§ **Task details**
The records below need to be repeated exactly, with every picture left out.

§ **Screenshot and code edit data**
=====

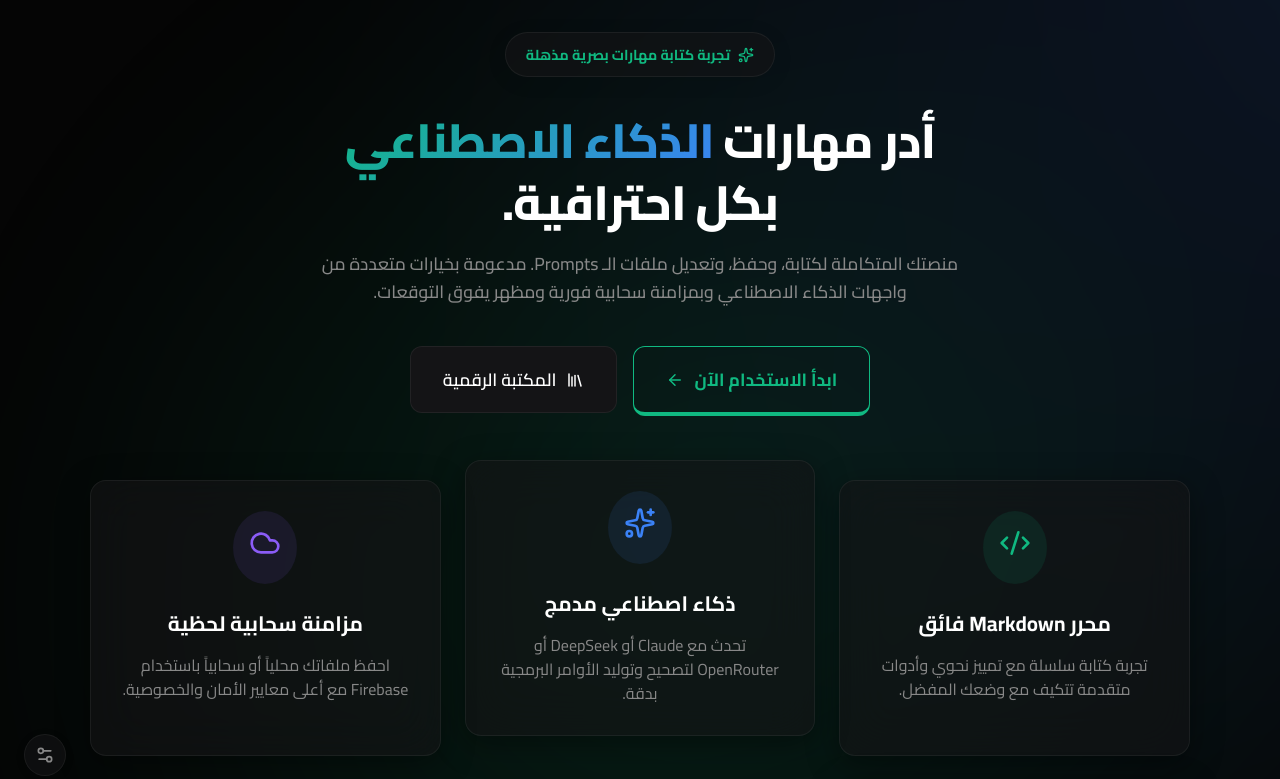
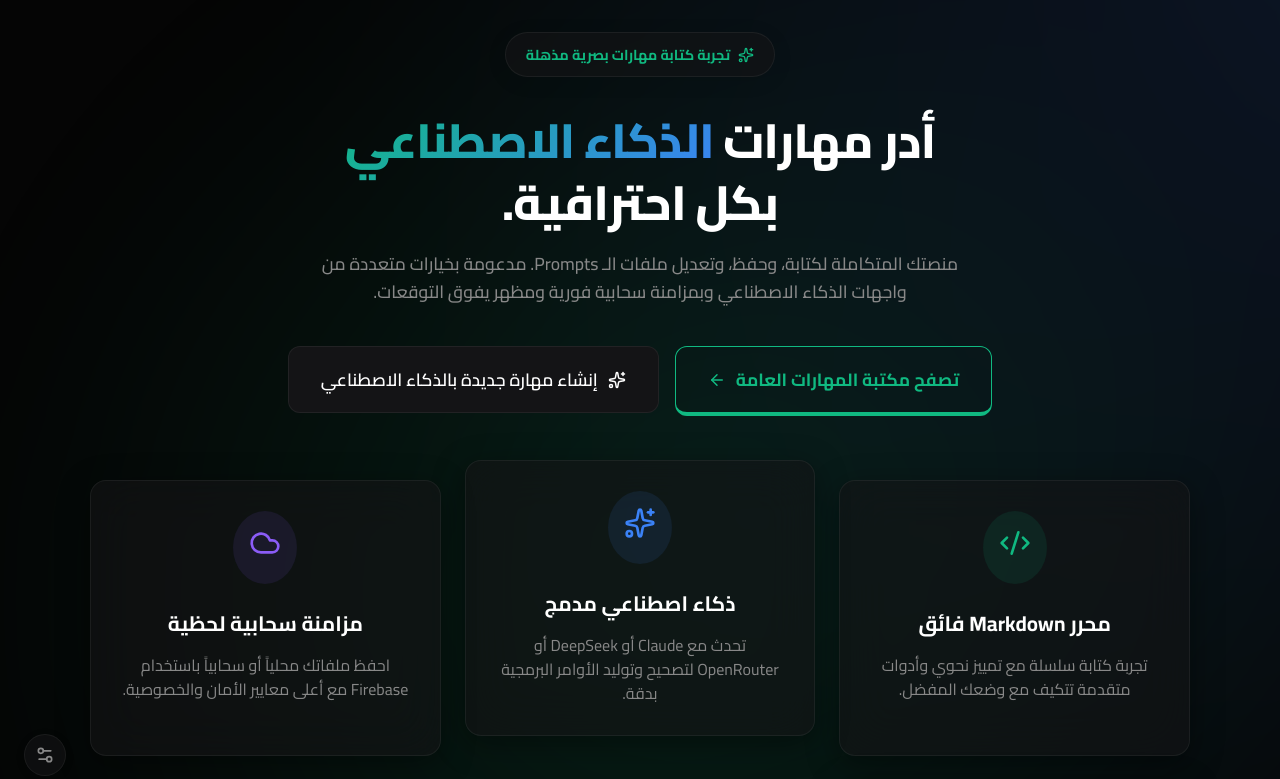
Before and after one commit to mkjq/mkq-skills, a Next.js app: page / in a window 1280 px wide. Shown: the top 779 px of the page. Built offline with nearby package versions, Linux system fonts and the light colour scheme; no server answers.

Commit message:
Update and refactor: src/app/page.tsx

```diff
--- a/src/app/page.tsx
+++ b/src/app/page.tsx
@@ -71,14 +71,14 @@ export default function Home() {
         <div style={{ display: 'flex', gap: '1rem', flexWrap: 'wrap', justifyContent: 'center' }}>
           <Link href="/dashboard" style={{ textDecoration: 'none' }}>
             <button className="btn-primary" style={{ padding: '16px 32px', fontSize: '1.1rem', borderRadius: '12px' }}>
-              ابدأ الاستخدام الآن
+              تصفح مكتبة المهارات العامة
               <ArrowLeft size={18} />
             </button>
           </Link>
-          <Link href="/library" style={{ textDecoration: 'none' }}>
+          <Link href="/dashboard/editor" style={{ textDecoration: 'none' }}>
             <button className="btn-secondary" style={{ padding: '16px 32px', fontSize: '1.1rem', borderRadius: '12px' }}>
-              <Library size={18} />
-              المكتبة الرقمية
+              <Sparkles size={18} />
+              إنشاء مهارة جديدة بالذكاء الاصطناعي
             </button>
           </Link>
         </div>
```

=====

§ **Output of the exercise**
Before and after one commit to mkjq/mkq-skills, a Next.js app: page / in a window 1280 px wide. Shown: the top 779 px of the page. Built offline with nearby package versions, Linux system fonts and the light colour scheme; no server answers.

Commit message:
Update and refactor: src/app/page.tsx

```diff
--- a/src/app/page.tsx
+++ b/src/app/page.tsx
@@ -71,14 +71,14 @@ export default function Home() {
         <div style={{ display: 'flex', gap: '1rem', flexWrap: 'wrap', justifyContent: 'center' }}>
           <Link href="/dashboard" style={{ textDecoration: 'none' }}>
             <button className="btn-primary" style={{ padding: '16px 32px', fontSize: '1.1rem', borderRadius: '12px' }}>
-              ابدأ الاستخدام الآن
+              تصفح مكتبة المهارات العامة
               <ArrowLeft size={18} />
             </button>
           </Link>
-          <Link href="/library" style={{ textDecoration: 'none' }}>
+          <Link href="/dashboard/editor" style={{ textDecoration: 'none' }}>
             <button className="btn-secondary" style={{ padding: '16px 32px', fontSize: '1.1rem', borderRadius: '12px' }}>
-              <Library size={18} />
-              المكتبة الرقمية
+              <Sparkles size={18} />
+              إنشاء مهارة جديدة بالذكاء الاصطناعي
             </button>
           </Link>
         </div>
```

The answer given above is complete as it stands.